Consequently, in line with abundant literature in the area of cognitive-behavioural psychotherapy, avoidance of sexual penetration may prevent a patient from refuting her fears relating to sexual disgust, which may further increase the negative associations and disgust-induced defensive behaviour (due to repeated contaminated sexual experience and hence reinforcement of her beliefs) connected to the actual act of penetration.
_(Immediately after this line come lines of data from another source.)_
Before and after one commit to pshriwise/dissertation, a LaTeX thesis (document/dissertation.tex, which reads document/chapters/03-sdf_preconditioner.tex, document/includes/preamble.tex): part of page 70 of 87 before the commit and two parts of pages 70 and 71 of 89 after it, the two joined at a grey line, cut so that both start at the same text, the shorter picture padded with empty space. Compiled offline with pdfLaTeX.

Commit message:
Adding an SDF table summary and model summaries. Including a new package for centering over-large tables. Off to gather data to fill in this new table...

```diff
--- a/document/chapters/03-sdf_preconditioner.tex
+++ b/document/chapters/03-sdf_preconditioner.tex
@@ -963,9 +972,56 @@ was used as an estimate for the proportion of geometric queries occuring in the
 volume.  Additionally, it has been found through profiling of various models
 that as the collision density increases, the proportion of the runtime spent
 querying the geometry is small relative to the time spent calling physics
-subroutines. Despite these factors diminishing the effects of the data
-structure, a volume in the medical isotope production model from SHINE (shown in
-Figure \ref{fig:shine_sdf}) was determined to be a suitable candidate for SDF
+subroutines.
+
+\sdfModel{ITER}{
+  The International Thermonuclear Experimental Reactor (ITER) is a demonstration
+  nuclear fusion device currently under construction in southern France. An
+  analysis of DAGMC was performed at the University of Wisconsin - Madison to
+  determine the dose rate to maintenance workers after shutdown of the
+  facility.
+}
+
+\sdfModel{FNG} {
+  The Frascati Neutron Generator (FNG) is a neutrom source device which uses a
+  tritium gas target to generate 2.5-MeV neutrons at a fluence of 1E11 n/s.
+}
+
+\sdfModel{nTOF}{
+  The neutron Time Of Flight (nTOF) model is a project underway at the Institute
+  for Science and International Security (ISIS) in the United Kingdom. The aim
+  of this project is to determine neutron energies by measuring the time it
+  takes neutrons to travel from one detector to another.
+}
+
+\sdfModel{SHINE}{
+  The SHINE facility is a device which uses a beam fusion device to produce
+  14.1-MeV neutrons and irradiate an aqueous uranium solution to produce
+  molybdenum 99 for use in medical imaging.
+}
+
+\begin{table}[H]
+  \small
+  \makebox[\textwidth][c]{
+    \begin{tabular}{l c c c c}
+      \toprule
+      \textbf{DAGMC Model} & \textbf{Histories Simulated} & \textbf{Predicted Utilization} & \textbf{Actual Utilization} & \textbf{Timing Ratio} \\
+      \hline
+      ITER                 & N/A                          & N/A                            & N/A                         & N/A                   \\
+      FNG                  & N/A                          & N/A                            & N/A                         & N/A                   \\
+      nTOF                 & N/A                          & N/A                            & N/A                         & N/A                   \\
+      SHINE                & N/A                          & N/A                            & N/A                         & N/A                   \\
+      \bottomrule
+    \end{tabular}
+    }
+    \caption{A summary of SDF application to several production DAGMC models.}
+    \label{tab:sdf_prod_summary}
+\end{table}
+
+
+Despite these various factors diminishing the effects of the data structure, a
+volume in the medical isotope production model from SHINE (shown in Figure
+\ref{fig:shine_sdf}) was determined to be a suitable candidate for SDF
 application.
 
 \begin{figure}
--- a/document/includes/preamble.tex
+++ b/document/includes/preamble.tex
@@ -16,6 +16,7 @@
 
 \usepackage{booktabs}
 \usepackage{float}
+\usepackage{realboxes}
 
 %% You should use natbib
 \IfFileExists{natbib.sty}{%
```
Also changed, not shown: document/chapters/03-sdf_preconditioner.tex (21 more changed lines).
From a slightly different perspective (although one that can be connected to the above account), there is a lot of literature, which shows that endogenous glucocorticoids are released in the expectancy of a subjectively abhorrent stimulation, such as the negative anticipation of penetration. Recent literature shows that this elevation of glucocorticoids is also linked to preferential impairment in the retrieval of emotionally arousing information (De Quervain and Margraf, 2008). Findings show that glucocorticoid treatment leads to an impairment of the ability to recall previously learned information (Wolf et al. 2001), which suggests that the 'impaired retrieval' of fearful memories reduces negative anticipation for the feared stimuli (Soravia et al., 2006). This finding has been applied successfully to several disorders (e.g. in Phobias and Post Traumatic Stress Disorder). It would, therefore, be interesting to investigate whether this might also be reflected in subjects with vaginismus. Positive results would be expected due to the seeming similarities in the underlying cognitive mechanism shared by specific phobias and vaginismus. This could have a groundbreaking significance for the potential treatment of patients with vaginismus, possibly in combination with other exposure interventions.
The aim of this report was to attempt to delve deeper into the realms of vaginismus, and to look at the way in which disgust is intertwined with the complexities of such complaints, focusing mainly on the concept of this basic emotion of disgust. However, we mentioned fear of pain and other concepts that we deemed were necessary and could fit in well with this revised conceptualization.
A great need exists for the enhancement of our current understanding of the role of disgust in relation to these relatively common sexual disorders, vaginismus in particular. This may contribute to the refinement of its current conceptualization, and to the development of effective psychological treatments and interventions for women suffering from these complaints as well as their partners who may also be suffering as a consequence of these problems.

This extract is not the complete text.